The end of Roe is only the beginning for Republicans

#Roe #beginning #Republicans

Republicans are celebrating the Supreme Court’s decision to overturn Roe v. Wade as a win for the anti-abortion movement that was decades in the making.

After a draft version of the opinion was leaked to Politico in May, Republicans expressed optimism, but largely withheld expressions of triumph. They didn’t hold back on Friday, reveling in the immediate shift that began taking place after the decision, as red states invoked laws to further restrict abortion and as congressional Republicans began planning new anti-abortion policies.

“What an historic day this is and what a great victory for life. And it’s not just a victory for life. It’s a victory for millions of people who have been part of this pro-life movement for decades, who have gone to state legislatures, who have gotten involved in the political process, who prayed … The decades of work [are] celebrated today,” House Republican Whip Steve Scalise (R-LA) said during a press conference on Friday.

For most Republicans, the decision presented an opportunity to tout their party’s ability to deliver on long-running campaign promises as they head into the midterms. But for Sens. Susan Collins (R-ME) and Lisa Murkowski (R-AK) — who supported the confirmations of some of the conservative justices who joined the opinion based on the assumption that they wouldn’t overturn Roe — it was a moment of reckoning.

“This decision is inconsistent with what Justices Gorsuch and Kavanaugh said in their testimony and their meetings with me, where they both were insistent on the importance of supporting long-standing precedents that the country has relied upon,” Collins said in a statement.

Most Republican lawmakers didn’t share Collins’s frustrations, and have made clear that the end of Roe is a launching pad for the anti-abortion movement, not an endgame. For months, they’ve been outlining a longer-term goal of imposing new restrictions on abortion nationally if they retake control of Congress.

How far they actually go could be limited by public opinion: Gallup’s tracking poll has found 85 percent of voters think abortion should be legal in some or all circumstances. Former President Donald Trump reportedly predicted that the decision could ultimately hurt Republicans politically, especially among suburban women who helped propel him into office in 2016.

For now, however, those fears aren’t stopping red states and national Republicans.

Red states immediately started moving to further restrict abortion

At least 13 states have “trigger laws” that were designed to outlaw abortion after the Supreme Court overturned Roe. Some of them activated those laws in the immediate aftermath of the decision on Friday.


Within minutes of the Supreme Court’s decision, Missouri’s Republican attorney general issued an opinion that “triggers” parts of a 2019 law to effectively end abortion in the state. That law bans abortion after eight weeks of pregnancy unless there is a critical medical reason, with no exceptions for rape, incest, or human trafficking. It also explicitly bans abortions for fetuses that might have Down syndrome and requires minors to notify their parents or guardians before getting an abortion in most cases.

Texas has yet to trigger its own law, though that will likely happen in about a month.

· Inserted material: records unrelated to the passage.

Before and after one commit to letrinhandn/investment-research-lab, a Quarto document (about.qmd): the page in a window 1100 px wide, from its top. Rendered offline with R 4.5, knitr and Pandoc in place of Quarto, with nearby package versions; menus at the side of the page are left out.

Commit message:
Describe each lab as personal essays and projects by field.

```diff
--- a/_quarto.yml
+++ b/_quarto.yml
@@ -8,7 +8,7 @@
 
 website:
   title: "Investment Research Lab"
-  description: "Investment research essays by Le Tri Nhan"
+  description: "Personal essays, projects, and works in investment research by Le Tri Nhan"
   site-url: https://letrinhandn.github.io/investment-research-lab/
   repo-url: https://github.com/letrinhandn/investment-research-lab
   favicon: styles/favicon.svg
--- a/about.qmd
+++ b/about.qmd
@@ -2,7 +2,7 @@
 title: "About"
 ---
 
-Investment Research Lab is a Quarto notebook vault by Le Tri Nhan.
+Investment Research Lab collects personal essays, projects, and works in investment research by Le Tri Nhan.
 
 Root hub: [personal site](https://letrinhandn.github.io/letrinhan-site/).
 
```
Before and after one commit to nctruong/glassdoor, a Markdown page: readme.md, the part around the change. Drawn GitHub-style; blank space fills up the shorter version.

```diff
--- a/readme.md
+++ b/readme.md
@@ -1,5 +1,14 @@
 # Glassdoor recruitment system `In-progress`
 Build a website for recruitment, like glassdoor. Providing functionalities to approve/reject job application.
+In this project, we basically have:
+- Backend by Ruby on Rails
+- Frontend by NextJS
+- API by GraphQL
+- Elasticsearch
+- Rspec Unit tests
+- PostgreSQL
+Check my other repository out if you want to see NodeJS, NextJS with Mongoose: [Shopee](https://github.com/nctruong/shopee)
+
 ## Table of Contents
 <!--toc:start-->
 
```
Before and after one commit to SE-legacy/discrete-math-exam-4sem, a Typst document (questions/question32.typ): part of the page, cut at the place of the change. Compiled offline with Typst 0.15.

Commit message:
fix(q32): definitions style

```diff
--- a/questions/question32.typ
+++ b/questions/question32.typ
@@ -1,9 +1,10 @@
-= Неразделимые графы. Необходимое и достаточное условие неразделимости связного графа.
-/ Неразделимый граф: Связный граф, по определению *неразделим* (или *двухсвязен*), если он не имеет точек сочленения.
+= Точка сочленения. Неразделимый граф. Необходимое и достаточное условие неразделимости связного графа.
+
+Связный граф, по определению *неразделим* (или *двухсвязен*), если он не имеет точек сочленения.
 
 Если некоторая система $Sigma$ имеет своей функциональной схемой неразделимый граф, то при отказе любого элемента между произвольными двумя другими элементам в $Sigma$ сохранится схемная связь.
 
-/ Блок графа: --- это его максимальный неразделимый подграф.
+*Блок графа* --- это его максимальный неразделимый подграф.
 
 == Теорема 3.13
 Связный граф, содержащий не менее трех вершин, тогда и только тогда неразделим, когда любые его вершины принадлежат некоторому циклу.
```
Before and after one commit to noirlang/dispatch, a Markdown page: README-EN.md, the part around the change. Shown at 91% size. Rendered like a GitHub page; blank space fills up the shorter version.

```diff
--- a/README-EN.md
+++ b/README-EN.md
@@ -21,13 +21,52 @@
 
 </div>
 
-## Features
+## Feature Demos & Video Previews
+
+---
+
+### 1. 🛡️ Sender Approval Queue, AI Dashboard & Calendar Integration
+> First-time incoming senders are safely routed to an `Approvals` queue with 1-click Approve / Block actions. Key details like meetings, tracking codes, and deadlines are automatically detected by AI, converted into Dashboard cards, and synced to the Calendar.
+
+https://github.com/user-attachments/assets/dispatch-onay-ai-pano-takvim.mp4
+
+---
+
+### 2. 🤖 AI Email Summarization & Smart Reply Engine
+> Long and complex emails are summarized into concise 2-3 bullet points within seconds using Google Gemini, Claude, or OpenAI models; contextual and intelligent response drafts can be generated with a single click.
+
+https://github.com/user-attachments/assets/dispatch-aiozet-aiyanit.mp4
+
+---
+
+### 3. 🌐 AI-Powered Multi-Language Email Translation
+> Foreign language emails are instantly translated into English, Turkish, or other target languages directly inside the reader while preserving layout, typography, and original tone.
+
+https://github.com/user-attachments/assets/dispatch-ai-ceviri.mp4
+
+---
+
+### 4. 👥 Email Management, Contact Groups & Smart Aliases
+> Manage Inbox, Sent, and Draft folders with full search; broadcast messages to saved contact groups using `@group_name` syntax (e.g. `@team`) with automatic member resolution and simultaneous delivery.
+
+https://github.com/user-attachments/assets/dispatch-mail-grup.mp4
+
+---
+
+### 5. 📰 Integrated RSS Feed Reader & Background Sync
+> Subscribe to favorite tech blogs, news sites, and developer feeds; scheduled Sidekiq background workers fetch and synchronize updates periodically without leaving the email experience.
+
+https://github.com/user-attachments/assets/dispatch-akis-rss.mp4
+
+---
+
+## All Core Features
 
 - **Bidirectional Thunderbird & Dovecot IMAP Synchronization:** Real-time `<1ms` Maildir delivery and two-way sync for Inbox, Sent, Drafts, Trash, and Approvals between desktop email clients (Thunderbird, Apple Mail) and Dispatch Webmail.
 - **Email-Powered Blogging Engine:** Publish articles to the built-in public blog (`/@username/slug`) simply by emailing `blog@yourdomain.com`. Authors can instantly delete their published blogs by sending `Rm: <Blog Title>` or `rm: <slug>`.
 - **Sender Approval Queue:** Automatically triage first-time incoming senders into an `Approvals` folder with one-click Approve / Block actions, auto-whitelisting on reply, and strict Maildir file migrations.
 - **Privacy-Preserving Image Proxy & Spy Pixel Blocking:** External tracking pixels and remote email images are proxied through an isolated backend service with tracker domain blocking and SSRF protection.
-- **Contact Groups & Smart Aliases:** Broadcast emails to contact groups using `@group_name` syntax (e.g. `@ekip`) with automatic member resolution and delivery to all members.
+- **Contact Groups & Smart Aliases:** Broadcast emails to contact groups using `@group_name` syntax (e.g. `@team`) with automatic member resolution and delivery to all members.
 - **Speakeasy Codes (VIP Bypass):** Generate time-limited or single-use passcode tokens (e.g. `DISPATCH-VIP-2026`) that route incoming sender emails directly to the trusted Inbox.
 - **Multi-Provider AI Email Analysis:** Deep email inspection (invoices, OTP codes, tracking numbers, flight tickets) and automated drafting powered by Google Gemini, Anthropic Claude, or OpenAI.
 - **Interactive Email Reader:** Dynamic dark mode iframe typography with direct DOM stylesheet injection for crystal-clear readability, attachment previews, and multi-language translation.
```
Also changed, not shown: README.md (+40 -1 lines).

But Texas Attorney General Ken Paxton warned Friday that prosecutors could start seeking criminal charges against abortion providers immediately based on old state abortion bans that were enacted before Roe and that were never repealed by the legislature. The few remaining abortion providers and funds in the state consequently announced that they would be shutting down for fear of legal repercussions.

“Although these statutes were unenforceable while Roe was on the books, they are still Texas law,” Paxton wrote. “Under these pre-Roe statutes, abortion providers could be criminally liable for providing abortions starting today.”

Virginia Gov. Glenn Youngkin, a Republican, also announced Friday that he had enlisted state lawmakers to craft legislation that would ban most abortions after 15 to 20 weeks of pregnancy with exceptions for when the pregnant person’s life is endangered and in cases of rape and incest. He told the Washington Post that his preference would be a 15-week cutoff, but that 20 weeks might be a feasible compromise in the split state legislature.

“The truth is, Virginians want fewer abortions, not more abortions. We can build a bipartisan consensus on protecting the life of unborn children, especially when they begin to feel pain in the womb, and importantly supporting mothers and families who choose life,” he said in a statement.

Republicans are already calling for a nationwide abortion ban

Republicans have also started to build a foundation to further restrict abortion access in the US, especially if they retake control of Congress.

“Having been given this second chance for Life, we must not rest and must not relent until the sanctity of life is restored to the center of American law in every state in the land,” former Vice President Mike Pence tweeted Friday.

House Republican leaders — including Minority Leader Kevin McCarthy, Republican Study Committee chair Jim Banks, and Judiciary ranking member Jim Jordan — are already lining up to support legislation that would impose a nationwide ban on abortion after 15 weeks of pregnancy, CNN reported.

That ban could pass the House if Republicans recapture the majority in this year’s midterm elections, as they are widely expected to, but it probably wouldn’t win support from a filibuster-proof majority in the Senate, even if the GOP regains control of the chamber. It is possible that Republicans could choose to eliminate the filibuster to pass the ban, but so long as a Democrat remains in the White House, they would veto any such legislation.

Republicans have also indicated that they plan to reintroduce the “Born-Alive Abortion Survivors Protection Act” if they recapture the House majority. That bill would put in place requirements for the care of infants born after failed, late-term abortions and could send doctors to prison if they fail to comply. Reproductive rights and physician groups have previously opposed the legislation on the basis that it could criminalize doctors and is duplicative of existing laws that already support infants in these very rare cases.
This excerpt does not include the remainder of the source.